▸ Work instruction: Find every line below with the word "long" in it, and copy each one.

Segment Start: The records

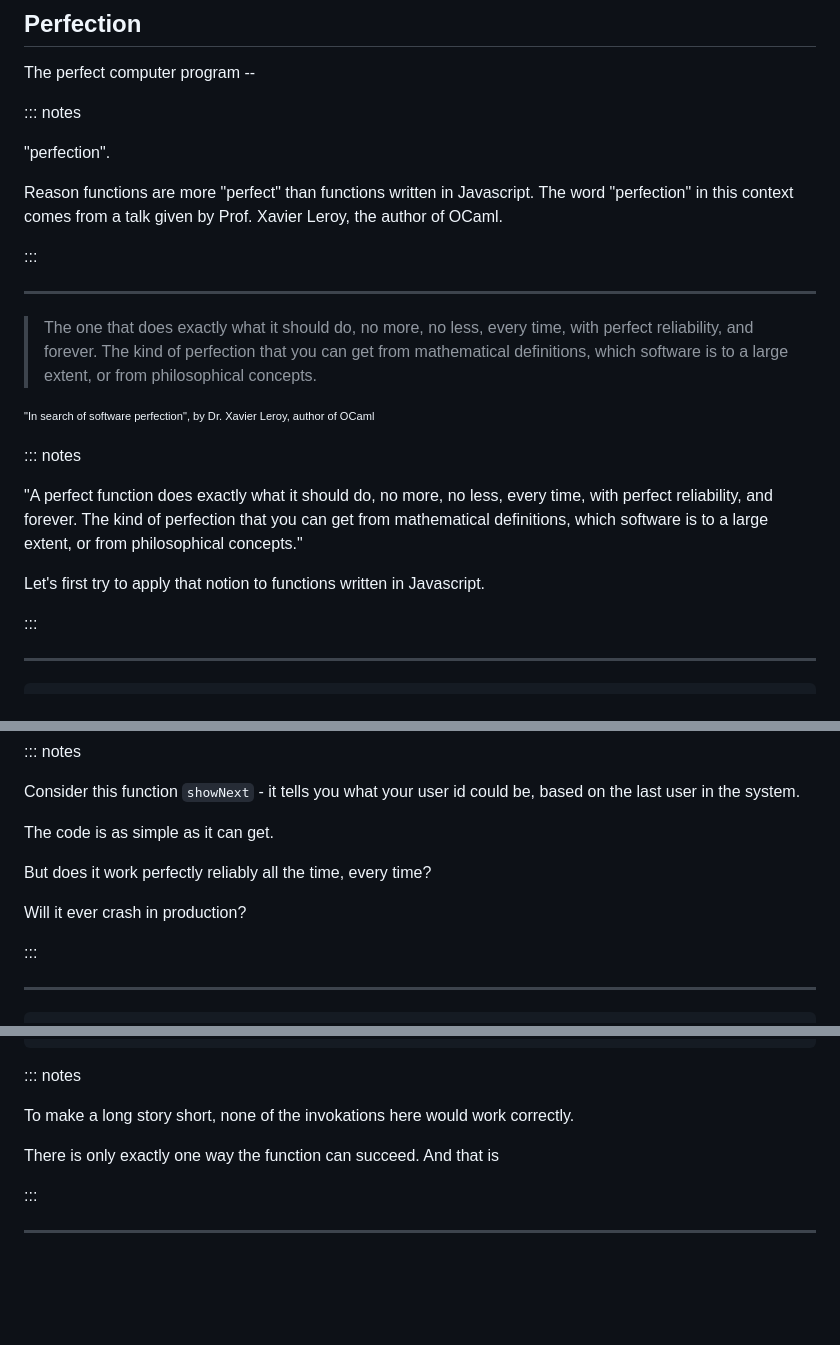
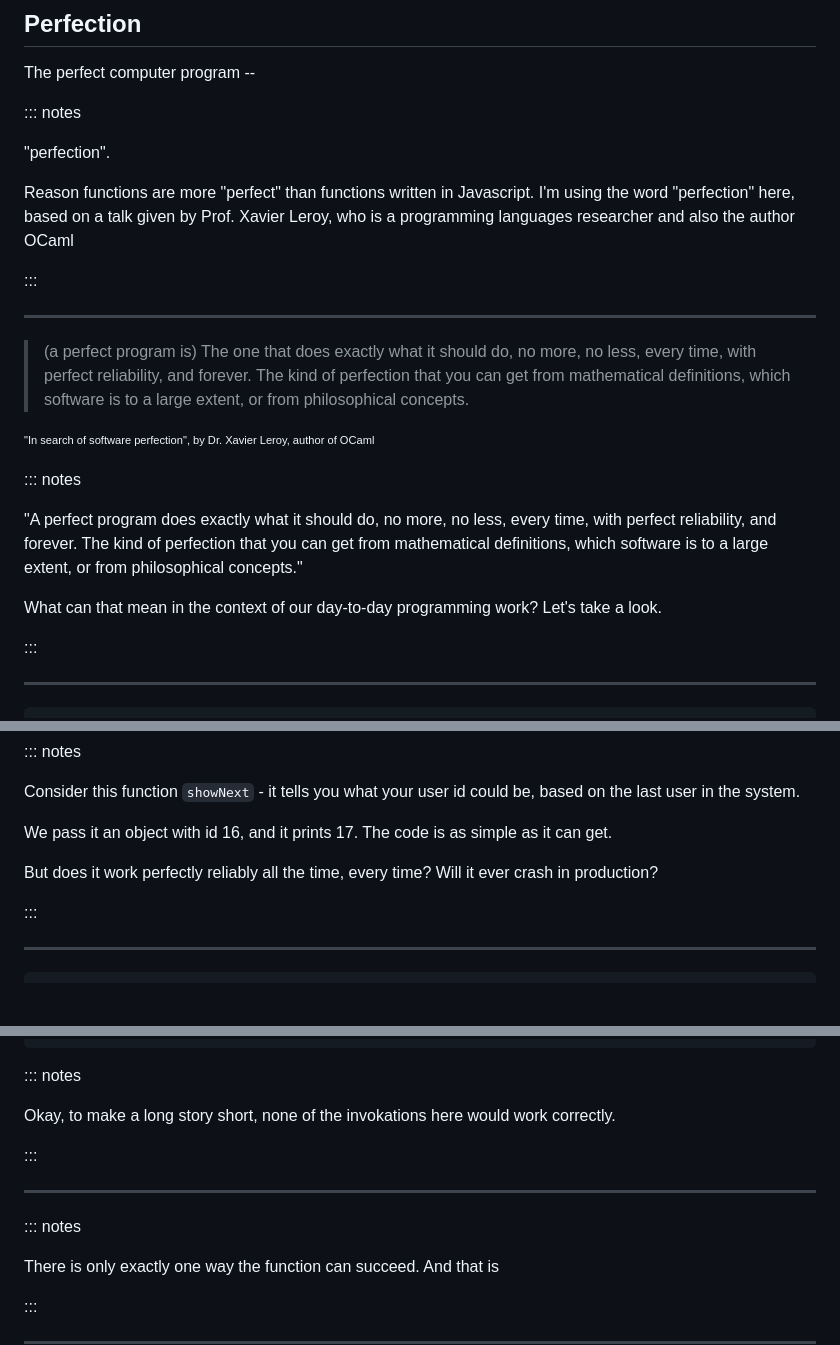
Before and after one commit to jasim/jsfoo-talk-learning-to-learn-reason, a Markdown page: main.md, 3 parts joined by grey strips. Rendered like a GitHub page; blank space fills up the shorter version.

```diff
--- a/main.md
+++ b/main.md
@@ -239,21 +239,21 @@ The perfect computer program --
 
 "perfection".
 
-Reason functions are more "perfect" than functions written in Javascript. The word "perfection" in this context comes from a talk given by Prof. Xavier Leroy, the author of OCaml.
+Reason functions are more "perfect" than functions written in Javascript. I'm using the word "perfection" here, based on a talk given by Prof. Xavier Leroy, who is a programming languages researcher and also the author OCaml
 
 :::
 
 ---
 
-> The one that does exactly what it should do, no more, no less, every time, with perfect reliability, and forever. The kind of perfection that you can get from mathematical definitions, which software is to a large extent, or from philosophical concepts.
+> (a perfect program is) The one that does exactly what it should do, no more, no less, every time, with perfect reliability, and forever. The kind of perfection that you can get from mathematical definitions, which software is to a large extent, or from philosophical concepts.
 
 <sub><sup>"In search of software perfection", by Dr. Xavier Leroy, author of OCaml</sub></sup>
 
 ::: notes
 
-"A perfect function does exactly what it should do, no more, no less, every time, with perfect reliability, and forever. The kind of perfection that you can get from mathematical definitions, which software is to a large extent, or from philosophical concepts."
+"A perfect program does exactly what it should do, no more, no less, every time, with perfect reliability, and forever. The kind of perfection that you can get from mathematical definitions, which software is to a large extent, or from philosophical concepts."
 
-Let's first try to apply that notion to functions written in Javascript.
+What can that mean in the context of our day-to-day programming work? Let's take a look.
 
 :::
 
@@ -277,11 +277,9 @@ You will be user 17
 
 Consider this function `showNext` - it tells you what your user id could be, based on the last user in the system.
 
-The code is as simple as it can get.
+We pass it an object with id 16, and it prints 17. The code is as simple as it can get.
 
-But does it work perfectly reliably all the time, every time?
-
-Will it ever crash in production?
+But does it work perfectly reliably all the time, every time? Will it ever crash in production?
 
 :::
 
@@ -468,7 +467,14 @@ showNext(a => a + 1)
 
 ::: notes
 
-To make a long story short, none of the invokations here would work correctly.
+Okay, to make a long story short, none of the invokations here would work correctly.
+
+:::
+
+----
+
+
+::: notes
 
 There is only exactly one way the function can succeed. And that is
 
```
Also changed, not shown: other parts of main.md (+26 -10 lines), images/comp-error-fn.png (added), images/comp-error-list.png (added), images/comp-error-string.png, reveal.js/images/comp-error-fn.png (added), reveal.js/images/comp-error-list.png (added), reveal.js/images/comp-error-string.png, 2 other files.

Segment End: The records
Segment Start: The records

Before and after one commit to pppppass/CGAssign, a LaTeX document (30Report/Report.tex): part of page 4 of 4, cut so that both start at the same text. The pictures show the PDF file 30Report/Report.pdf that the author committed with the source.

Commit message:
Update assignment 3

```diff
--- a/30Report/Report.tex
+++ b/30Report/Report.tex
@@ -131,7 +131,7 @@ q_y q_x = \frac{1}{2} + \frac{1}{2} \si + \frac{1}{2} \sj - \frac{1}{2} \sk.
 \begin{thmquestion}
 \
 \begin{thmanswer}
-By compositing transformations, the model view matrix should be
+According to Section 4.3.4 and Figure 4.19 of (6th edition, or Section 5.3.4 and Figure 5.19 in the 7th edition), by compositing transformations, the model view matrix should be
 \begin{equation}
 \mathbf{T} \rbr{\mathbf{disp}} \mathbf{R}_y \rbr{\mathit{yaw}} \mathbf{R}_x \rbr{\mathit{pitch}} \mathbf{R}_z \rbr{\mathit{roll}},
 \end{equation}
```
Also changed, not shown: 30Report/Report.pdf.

Segment End: The records

▸ Written response:
-To make a long story short, none of the invokations here would work correctly.
+Okay, to make a long story short, none of the invokations here would work correctly.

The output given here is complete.